A museum or historical society that wishes to organize as a nonprofit education corporation must do so by petitioning the Board of Regents for the issuance of a charter. A charter is granted by the Board of Regents as an instrument of incorporation to museums and historical societies that satisfy Regents standards of organizational and educational quality. These standards are consistent with professionally accepted principles and practices as adopted by the American Association of Museums and the American Association for State and Local History. To achieve them usually takes a period of development. For that reason chartering is a two-step process, from provisional to absolute.

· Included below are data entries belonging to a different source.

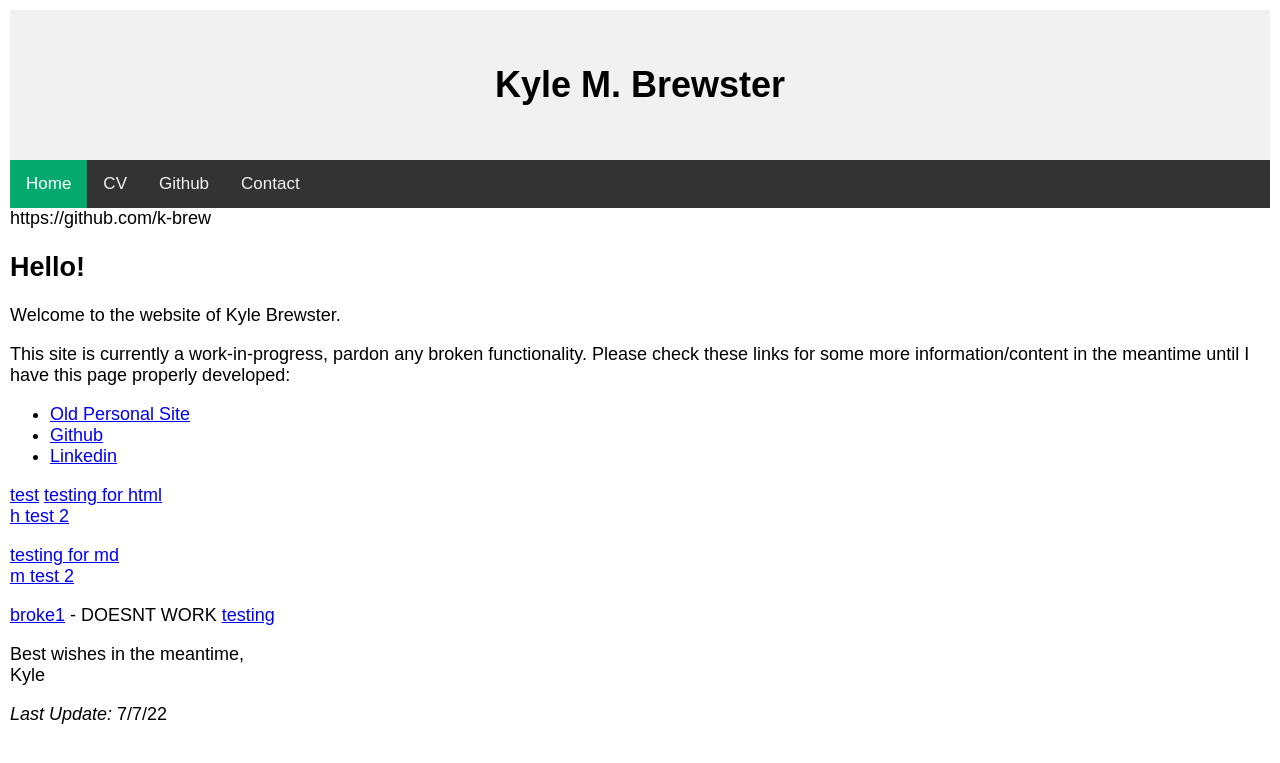
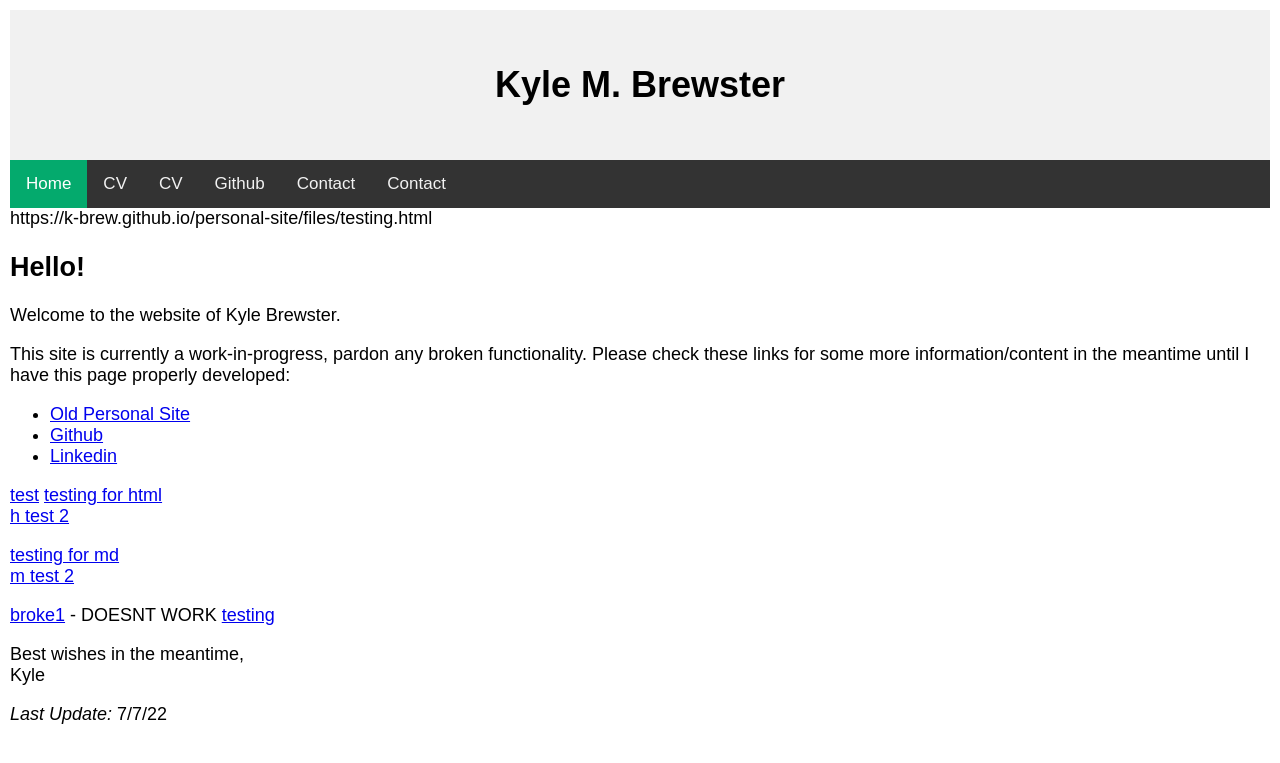
Before and after one commit to k-brew/personal-site, a Jekyll site: the page built from index.md, in a window 1280 px wide. Shown: the top 763 px of the page. Built offline with Jekyll 4.4.1, drawn with Linux system fonts in a browser that asks for light colours; nearby versions of some CDN libraries.

Commit message:
Update default.html

```diff
--- a/_layouts/default.html
+++ b/_layouts/default.html
@@ -65,11 +65,13 @@
 <div id="navbar">
   <a class="active" href="javascript:void(0)">Home</a>
   <a href="/files/CV.html">CV</a>
+  <a href="/files/CV.html/">CV</a>
   <a href="https://github.com/k-brew">Github</a>
-  <a href="javascript:void(0)">Contact</a>
+  <a href="https://k-brew.github.io/personal-site/files/CV.html">Contact</a>
+  <a href="https://k-brew.github.io/personal-site/files/testing.html">Contact</a>
 </div>
 
-  https://github.com/k-brew
+https://k-brew.github.io/personal-site/files/testing.html
 
 
 <main id="content" class="main-content" role="main">
```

is an officially-appointed office with mandated responsibilities to a network of 1,640 appointed local government historians. The State Historian represents the Commissioner of Education on the New York State Board for Historic Preservation and evaluates nominations to the National Register of Historic Places; serves on the State Committee on Geographic Names, the Heritage Areas Advisory Board, the NYS Military History Advisory Board, and other advisory bodies as may be required; serves as "point-of-contact" for legislative, press, and public inquiries on New York State history; offers programs in New York State history as requested and required in order to continue and expand a statewide public presence for the office and the Museum.
represent a network of 1,640 appointed historians. This constituency traditionally looks to the State Historian's Office to provide education, training, and expertise on a wide variety of subjects relevant to their responsibilities. It represents for the Museum a legally-mandated, state-wide, historical outreach program to every county and municipal jurisdiction in the state.
is established by Education Law within the Education Department to advise the United States Board on Geographic Names on issues relating to place names in New York. The Committee reviews proposals for new place names and maintains data on existing place names. Staff of the State Museum, State Library, State Archives, with one outside scholar serve on the Committee, with activities coordinated by the Museum. Research is often conducted to evaluate proposals for place name changes.
The Section 233 Permit Program provides for archeological and paleontological research on state lands and is coordinated by the State Museum. This program is mandated by Education Law and protects public cultural and geological resources.
which was managed by the Education Department’s State History office as an active field program from 1926 to 1966, has now become largely an advisory and data base management program. The archives of that program, as well as the records of over 2,800 historic markers across the State, are maintained by the Museum. Although historic markers are no longer funded by state appropriations, information on past markers continues to serve as a data base for research, marker replacement, and tourism development. Organizations wishing to erect new markers are provided with information and procedures and this Division acts as a clearinghouse for proposals to monument local historic sites.